In the editorial, cardiologists James O’Keefe and Carl Lavie marshall the evidence suggesting that “extreme endurance exercise may exact a toll on cardiovascular (CV) health.” The authors acknowledge that runners have only a very small risk of dying during a marathon, but “chronic extreme exercise” can induce “adverse structural and electrical remodeling, which offsets some of the CV benefits and longevity improvements conferred by moderate physical activity.”
The authors cite data showing that “improvements from unfit to moderately fit confer dramatic reductions in morbidity and mortality” but that “fitness levels above 12 metabolic equivalents do not seem to translate into additional gains in CV health and longevity.” The authors posit a U-curve, with “couch loungers” on one side and “extreme exercise aficionados” on the other side. They recommend moderate exercise as “the safe and comfortable zone at the bottom of the U curve, which, they say, is the sweet spot for most people. They conclude with a “take home message” recommending that most people limit vigorous exercise to 30-50 minutes per day.

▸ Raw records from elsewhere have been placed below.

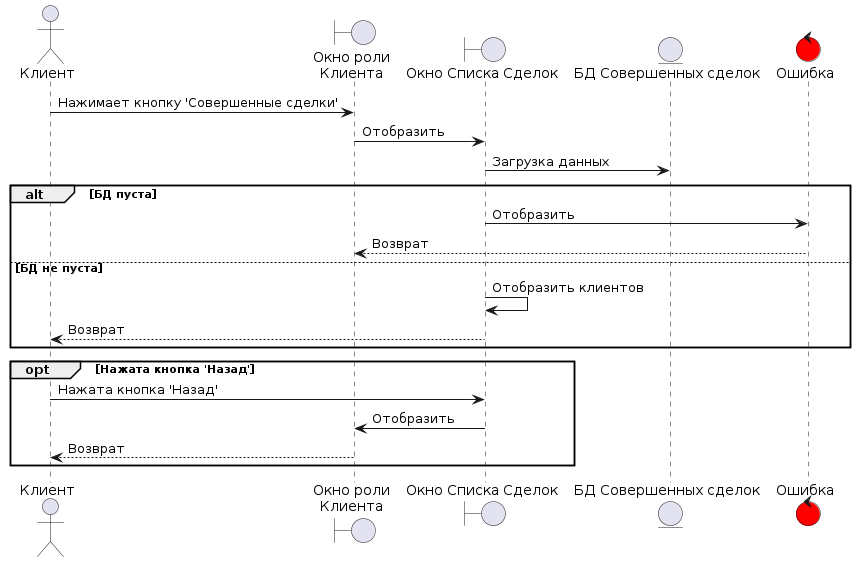
Earlier version of the PlantUML export Diagrams/images/sequence/Client_View_Deal.png (Student7751/CourseWork).
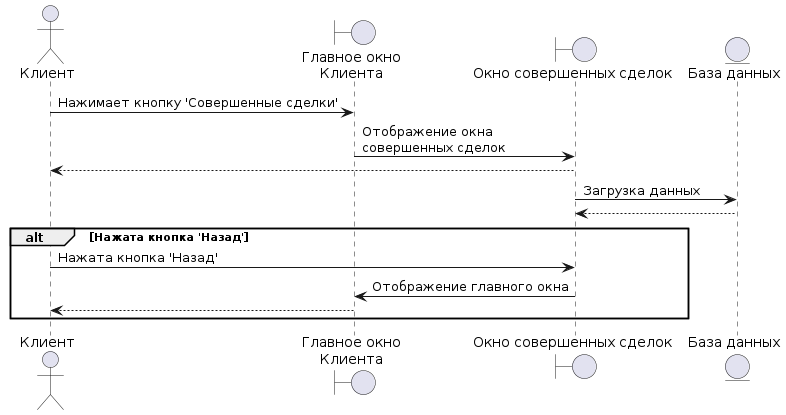
After the change.

Diff of the diagram source:
```diff
@@ -1,29 +1,21 @@
 @startuml
 actor admin as "Клиент"
 
-boundary "Окно роли\nКлиента" as main_window
-boundary "Окно Списка Сделок" as deal_list_window
+boundary "Главное окно\nКлиента" as main_window
+boundary "Окно совершенных сделок" as deal_list_window
 
-entity "БД Совершенных сделок" as deal_db
-
-control error as "Ошибка" #red
+entity "База данных" as deal_db
 
 admin -> main_window : Нажимает кнопку 'Совершенные сделки'
 
-main_window -> deal_list_window : Отобразить
+main_window -> deal_list_window : Отображение окна\nсовершенных сделок
+deal_list_window --> admin
 deal_list_window -> deal_db : Загрузка данных
+deal_db --> deal_list_window
 
-alt БД пуста
-    deal_list_window -> error : Отобразить
-    error --> main_window : Возврат
-else БД не пуста
-    deal_list_window -> deal_list_window : Отобразить клиентов
-    deal_list_window --> admin : Возврат
-end
-
-opt Нажата кнопка 'Назад'
+alt Нажата кнопка 'Назад'
     admin -> deal_list_window : Нажата кнопка 'Назад'
-    deal_list_window -> main_window : Отобразить
-    main_window --> admin : Возврат
+    deal_list_window -> main_window: Отображение главного окна
+    main_window --> admin
 end
 @enduml
```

In the WSJ article both O’Keefe and Lavie, former elite athletes with years of intense training, discuss their current moderate exercise regimens. The article also includes an old quote from Kenneth Cooper, the sports physician who helped launch the original aerobics movement: “If you are running more than 15 miles a week, you are doing it for some reason other than health.”
Update– I asked Heart editor Adam Timmis to comment on this episode and whether he thought the Ingelfinger rule (which forbids prepublication publicity about a forthcoming paper) applied in this case. Here is the response I received:
“Embargo breaks are always regrettable, of course. But while the Ingelfinger rule is a worthy one, to apply it in this case would be like taking a mallet to a walnut.
The article in question was a review article- albeit in editorial format-not original research. And there is little or nothing in the piece that is not already in the public domain. Therefore, we think that it would be excessive to withdraw it from publication.”